LARSOA and RoSPA both welcomed last week's announcement that the Home Office is planning to take action on the problem of reckless and thoughtless mini-motorbike riding.
RoSPA says that there have been at least six deaths involving mini-motorbikes in the last two years, four of which were children.
The Home Office's Respect Task Force has published new guidance to raise awareness of the problem and highlight ways to control it. The guidance introduces the new power of awarding points on driving licences, and the future driving licences of children too young to have one at present, for illegally riding unregistered mini-motorbikes and similar off-roading vehicles on pavements, in parks and on public highways.
Riders will also face the prospect of having their motorbike crushed if they are found to be using it illegally. Several authorities are already seizing and crushing illegal bikes.

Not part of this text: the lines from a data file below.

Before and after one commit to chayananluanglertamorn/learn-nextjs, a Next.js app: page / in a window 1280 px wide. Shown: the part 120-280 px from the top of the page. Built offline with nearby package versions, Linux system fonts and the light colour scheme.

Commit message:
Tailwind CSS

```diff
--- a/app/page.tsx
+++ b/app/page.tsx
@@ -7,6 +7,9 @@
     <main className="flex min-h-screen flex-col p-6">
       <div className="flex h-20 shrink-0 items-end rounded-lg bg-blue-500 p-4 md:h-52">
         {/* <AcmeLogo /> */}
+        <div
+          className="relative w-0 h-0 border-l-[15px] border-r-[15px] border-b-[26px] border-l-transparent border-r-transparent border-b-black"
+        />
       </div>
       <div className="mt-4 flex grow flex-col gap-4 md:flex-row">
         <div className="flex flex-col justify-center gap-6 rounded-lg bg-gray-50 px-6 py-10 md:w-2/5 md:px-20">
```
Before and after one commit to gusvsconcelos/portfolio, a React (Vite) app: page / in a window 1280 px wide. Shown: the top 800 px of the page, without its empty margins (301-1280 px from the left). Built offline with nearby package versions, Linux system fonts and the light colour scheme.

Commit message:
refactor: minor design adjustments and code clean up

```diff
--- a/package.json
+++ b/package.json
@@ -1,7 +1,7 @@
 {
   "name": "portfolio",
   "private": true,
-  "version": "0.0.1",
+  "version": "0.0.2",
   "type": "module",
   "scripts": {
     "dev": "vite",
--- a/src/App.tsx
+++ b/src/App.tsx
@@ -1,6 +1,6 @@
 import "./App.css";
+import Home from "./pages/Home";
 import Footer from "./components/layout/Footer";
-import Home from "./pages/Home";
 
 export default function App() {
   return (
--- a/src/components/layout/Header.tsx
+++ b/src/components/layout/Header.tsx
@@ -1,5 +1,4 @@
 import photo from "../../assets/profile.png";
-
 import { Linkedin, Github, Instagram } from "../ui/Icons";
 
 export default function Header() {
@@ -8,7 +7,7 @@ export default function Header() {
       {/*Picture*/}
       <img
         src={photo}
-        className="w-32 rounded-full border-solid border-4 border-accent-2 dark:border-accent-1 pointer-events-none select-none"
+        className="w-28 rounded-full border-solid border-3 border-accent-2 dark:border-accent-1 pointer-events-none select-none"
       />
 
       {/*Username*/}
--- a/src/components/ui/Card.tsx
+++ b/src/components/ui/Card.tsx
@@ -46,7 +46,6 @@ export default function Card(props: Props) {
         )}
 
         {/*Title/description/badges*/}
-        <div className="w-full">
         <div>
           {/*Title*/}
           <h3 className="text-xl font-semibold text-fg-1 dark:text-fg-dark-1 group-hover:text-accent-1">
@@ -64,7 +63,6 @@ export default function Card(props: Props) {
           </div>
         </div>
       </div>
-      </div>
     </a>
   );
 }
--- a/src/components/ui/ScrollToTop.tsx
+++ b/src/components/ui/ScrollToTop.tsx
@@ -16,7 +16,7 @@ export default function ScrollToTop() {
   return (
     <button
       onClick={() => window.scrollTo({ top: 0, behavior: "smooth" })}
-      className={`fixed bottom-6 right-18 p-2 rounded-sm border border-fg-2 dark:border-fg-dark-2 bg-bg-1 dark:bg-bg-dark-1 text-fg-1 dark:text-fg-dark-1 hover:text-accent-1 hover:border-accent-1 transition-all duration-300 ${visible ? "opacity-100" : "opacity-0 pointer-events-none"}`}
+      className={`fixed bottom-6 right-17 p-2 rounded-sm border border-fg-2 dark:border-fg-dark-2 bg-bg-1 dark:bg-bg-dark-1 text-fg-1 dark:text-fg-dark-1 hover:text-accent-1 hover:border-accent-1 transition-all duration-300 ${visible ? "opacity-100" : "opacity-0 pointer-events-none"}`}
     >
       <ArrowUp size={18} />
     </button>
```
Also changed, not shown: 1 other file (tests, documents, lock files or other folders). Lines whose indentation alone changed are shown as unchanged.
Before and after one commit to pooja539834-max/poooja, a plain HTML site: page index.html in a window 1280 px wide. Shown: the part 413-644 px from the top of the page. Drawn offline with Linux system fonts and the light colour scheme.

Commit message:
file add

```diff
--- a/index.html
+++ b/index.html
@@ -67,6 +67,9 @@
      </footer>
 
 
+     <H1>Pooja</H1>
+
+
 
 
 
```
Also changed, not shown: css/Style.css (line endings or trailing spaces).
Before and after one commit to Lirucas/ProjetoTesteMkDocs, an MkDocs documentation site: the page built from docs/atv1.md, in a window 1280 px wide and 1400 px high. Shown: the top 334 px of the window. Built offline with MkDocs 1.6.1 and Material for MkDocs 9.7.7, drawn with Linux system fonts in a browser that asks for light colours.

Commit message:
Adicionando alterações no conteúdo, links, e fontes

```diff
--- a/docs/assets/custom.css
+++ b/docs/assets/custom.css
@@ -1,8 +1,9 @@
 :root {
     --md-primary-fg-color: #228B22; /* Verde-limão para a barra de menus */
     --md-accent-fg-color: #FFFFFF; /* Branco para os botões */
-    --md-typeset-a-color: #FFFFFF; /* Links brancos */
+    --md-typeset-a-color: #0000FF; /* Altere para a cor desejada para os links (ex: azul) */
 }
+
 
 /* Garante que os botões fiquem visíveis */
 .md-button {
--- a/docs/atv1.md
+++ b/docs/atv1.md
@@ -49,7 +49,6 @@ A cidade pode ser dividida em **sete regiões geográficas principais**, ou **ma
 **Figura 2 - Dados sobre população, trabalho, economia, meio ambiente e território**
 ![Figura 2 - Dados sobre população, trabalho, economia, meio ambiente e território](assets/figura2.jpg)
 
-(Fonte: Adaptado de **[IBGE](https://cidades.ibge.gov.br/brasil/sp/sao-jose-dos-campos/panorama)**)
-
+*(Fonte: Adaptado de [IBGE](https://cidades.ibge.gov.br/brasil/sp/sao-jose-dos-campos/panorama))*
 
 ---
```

The low purchase price and the ability to buy on-line has resulted in a massive increase in the sale of such motorbikes.
David Frost, LARSOA's press and PR officer said: "This announcement acknowledges some of the problems these mini-motorbikes are causing. Parents and children need to realise that these are mini vehicles - not toys - and need to be ridden with care, proper training and the right safety equipment.
"The nuisance factor is nothing compared to the grief and suffering caused when things go wrong through their misuse. These machines need regulating further to see them taken off the streets totally."
Peter Cornall, RoSPA head of leisure safety, added: "This announcement is a good step, but further measures to control and prevent accidents are still needed. There are hundreds of thousands of these so-called 'toys' in the UK. Thought needs to be given by local authorities to providing safe riding places as has been done for skateboards and BMXs.
"We also need to ensure that responsible selling occurs in the future so that buyers are encouraged to purchase the necessary safety equipment, such as motorbike crash helmets."